All Aboard! Old Northside Soccer Park

All Aboard! Old Northside Soccer Park, Katrina West

The Old Northside and Herron Morton Place neighborhoods boast many connections to both soccer and the Civil War. Many downtown kids spent a few years on the Old Northside soccer fields playing soccer for TabRec, the Oaks Academy, and Herron High School. For years, fall and spring Saturdays, our family loaded up our kids, snacks, lawn chairs and blankets for a morning of soccer.  Most of our friends were there, too, so our toddlers played in each others’ wagons and we could take turns taking a posse of kids to the port-a-potty or to climb on the abandoned caboose. Everyone had snacks to share and my husband and I could have a cup of coffee with friends while we floated between the 8 games. One of these players, an Oaks Academy student, rides in the back of the ship, the smallest member of the “First Flight” crew.

Three Indy Eleven players, dressed in their home jerseys and ready for their inaugural season, ride in the back of the ship.  Indy Eleven’s name and logo pays homage to this city and several elements of its history. Eleven not only references the eleven players on the field in a game, but also “pays homage to Indiana’s famed 11th volunteer infantry regiment in the Civil War, enlisted in Indianapolis on April 25, 1861, commanded by Lew Wallace.”  An 11th regiment union soldier rides in the middle of the ship.

President Lincoln made many trips to Indiana while campaigning for office, but his most famous was during his 1861 train trip to Washington DC to assume the presidency. On February 11, after a parade down Washington Street, he gave a speech from the balcony of the Bates House, the most prestigious hotel of the day, to a crowd of over 20,000 people, arguing for the preservation of the Union. Neighborhood lore holds that when the Bates hotel was eventually demolished, Old Northside residents rescued the famous balcony as an addition to the Ovid Butler House.  President Lincoln is in the ship flying over the balcony glimpsed in the lower corner of the painting.
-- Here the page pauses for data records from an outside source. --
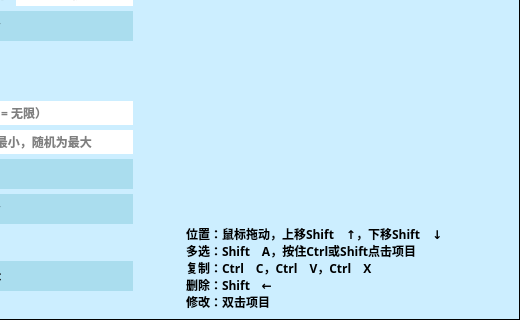
The window that .ui/EditUi.ui (ChiyukiGana/Quickinput) describes before a commit, drawn with Qt 5; both pictures show x 680 to 1200 and y 360 to 680 of the 1200 by 680 pixel window.
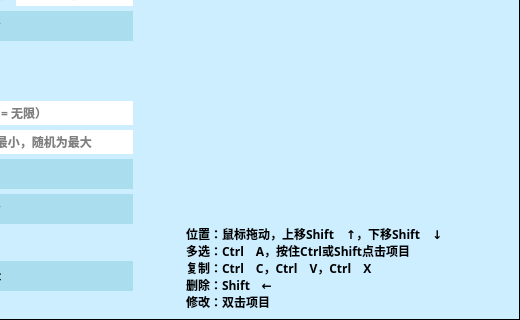
The same window after the commit. Icons and pictures are not drawn. Custom widgets are drawn as their Qt base class.

```diff
--- a/.ui/EditUi.ui
+++ b/.ui/EditUi.ui
@@ -2054,7 +2054,7 @@
             </property>
             <property name="text">
              <string>位置：鼠标拖动，上移Shift　↑，下移Shift　↓
-多选：Shift　A，按住Ctrl或Shift点击项目
+多选：Ctrl　A，按住Ctrl或Shift点击项目
 复制：Ctrl　C，Ctrl　V，Ctrl　X
 删除：Shift　←
 修改：双击项目</string>
```
Left out of the diff: 4 changed lines with no effect on the pictures.
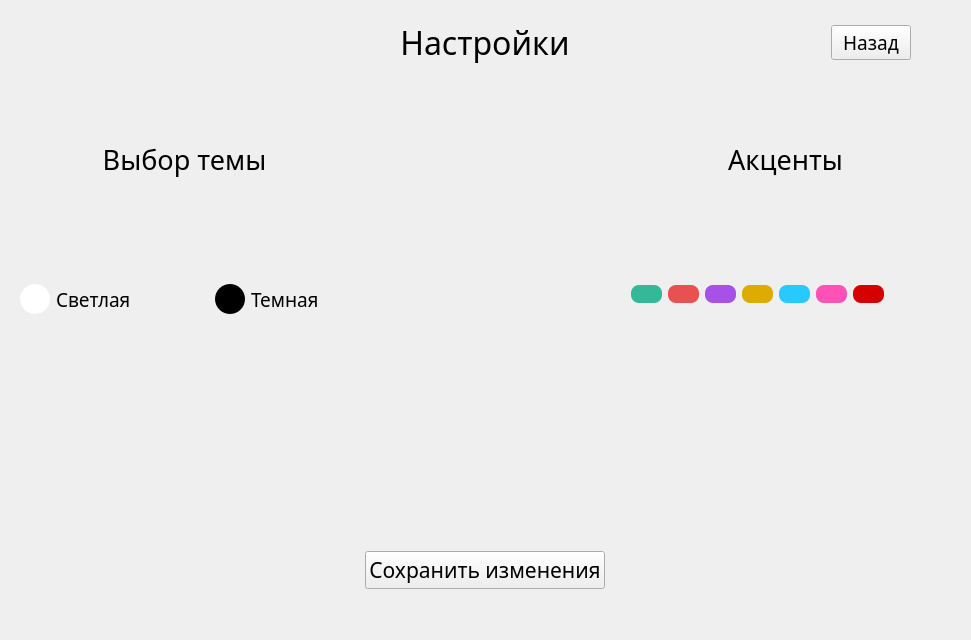
This is Settings.ui in TheLastie/FitnessTracker as Qt 5 draws it before an edit. The edited form follows.
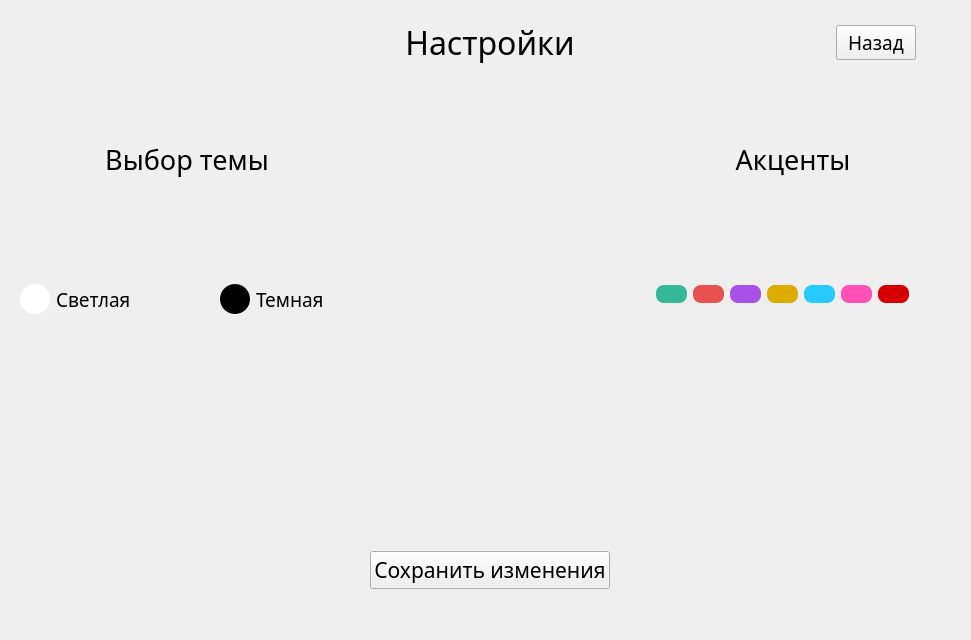
This is the edited form. Icons and pictures are not drawn.

The edit to the form file:
```diff
--- a/Settings.ui
+++ b/Settings.ui
@@ -30,7 +30,7 @@
     <rect>
      <x>10</x>
      <y>20</y>
-     <width>951</width>
+     <width>960</width>
      <height>569</height>
     </rect>
    </property>
@@ -393,7 +393,7 @@
           </property>
           <property name="sizeHint" stdset="0">
            <size>
-            <width>20</width>
+            <width>40</width>
             <height>0</height>
            </size>
           </property>
```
1601539_10152521206293238_2013974929_nVictorious, Kyle Ragsdale


Between Lincoln and the Union soldier rides Lady Victory, who watches over Indianapolis from the top of the Civil War Soldiers and Sailors monument.  Lady Victory is the centerpiece of the Indy Eleven crest as well and “will be worn over the players’ hearts serving as a constant reminder of the city the players represent and the goal they strive to achieve on the field.”  Come join nearly 50 artists in celebration of Indianapolis, and “The World’s Game. Indiana’s Team.”